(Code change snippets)

----

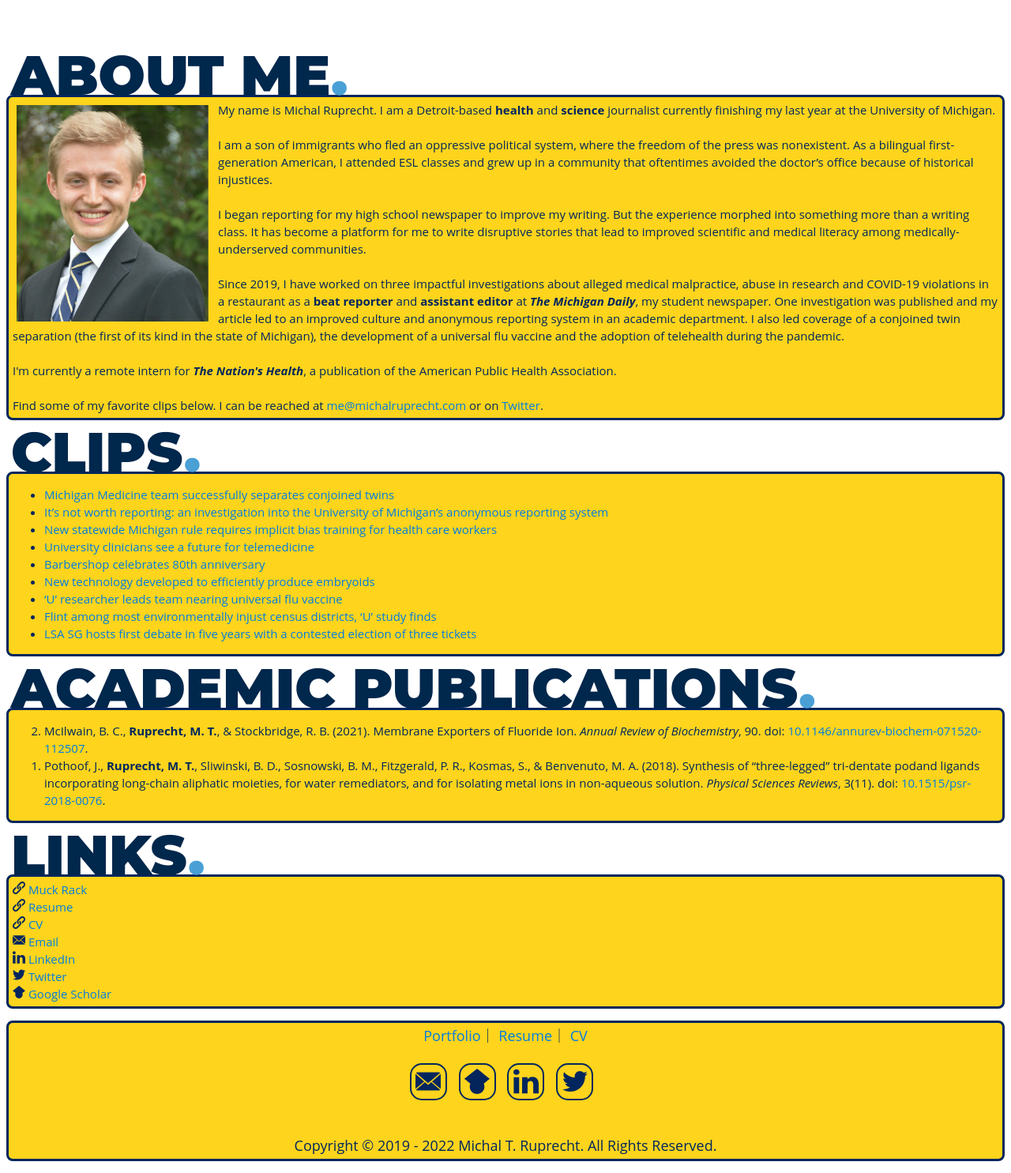
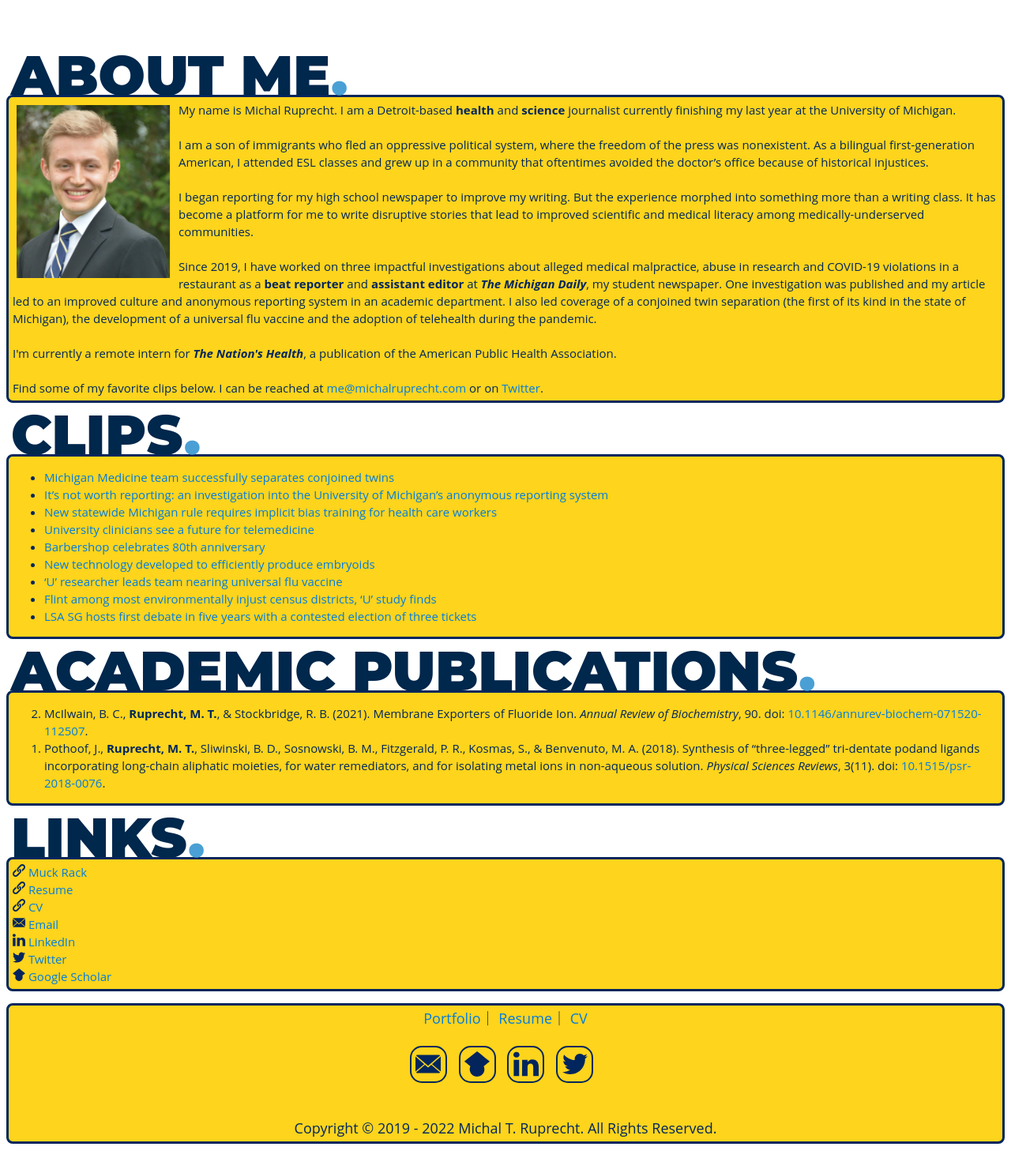
Before and after one commit to MichalRuprecht/michalruprecht.github.io, a Jekyll site: the page built from index.html, in a window 1280 px wide. Shown: the whole page at 79% size. Built offline with Jekyll 4.4.1, drawn with Linux system fonts in a browser that asks for light colours; after the commit the page ends 1463 px from its top, so only the background shows below that.

Commit message:
Update index.html

```diff
--- a/index.html
+++ b/index.html
@@ -12,7 +12,7 @@ title: Home - Michal Ruprecht
           <br />ABOUT ME<font color="#4AA0D5">.</font>
         </div>
         <div class="college">
-          <h3><img src="assets/profile.svg" width="250" style="float:left;margin:5px 5px">
+          <h3><img src="assets/profile.svg" width="200" style="float:left;margin:5px 5px">
             My name is Michal Ruprecht. I am a Detroit-based <b>health</b> and <b>science</b> journalist currently finishing my last year at the University of Michigan.
 
             <br><br>I am a son of immigrants who fled an oppressive political system, where the freedom of the press was nonexistent. As a bilingual first-generation American, I attended ESL classes and grew up in a community that oftentimes avoided the doctor’s office because of historical injustices.
```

----

Exercise description:
Using the records above, pull out each line where the word "width" occurs.

Exercise solution:
-          <h3><img src="assets/profile.svg" width="250" style="float:left;margin:5px 5px">
+          <h3><img src="assets/profile.svg" width="200" style="float:left;margin:5px 5px">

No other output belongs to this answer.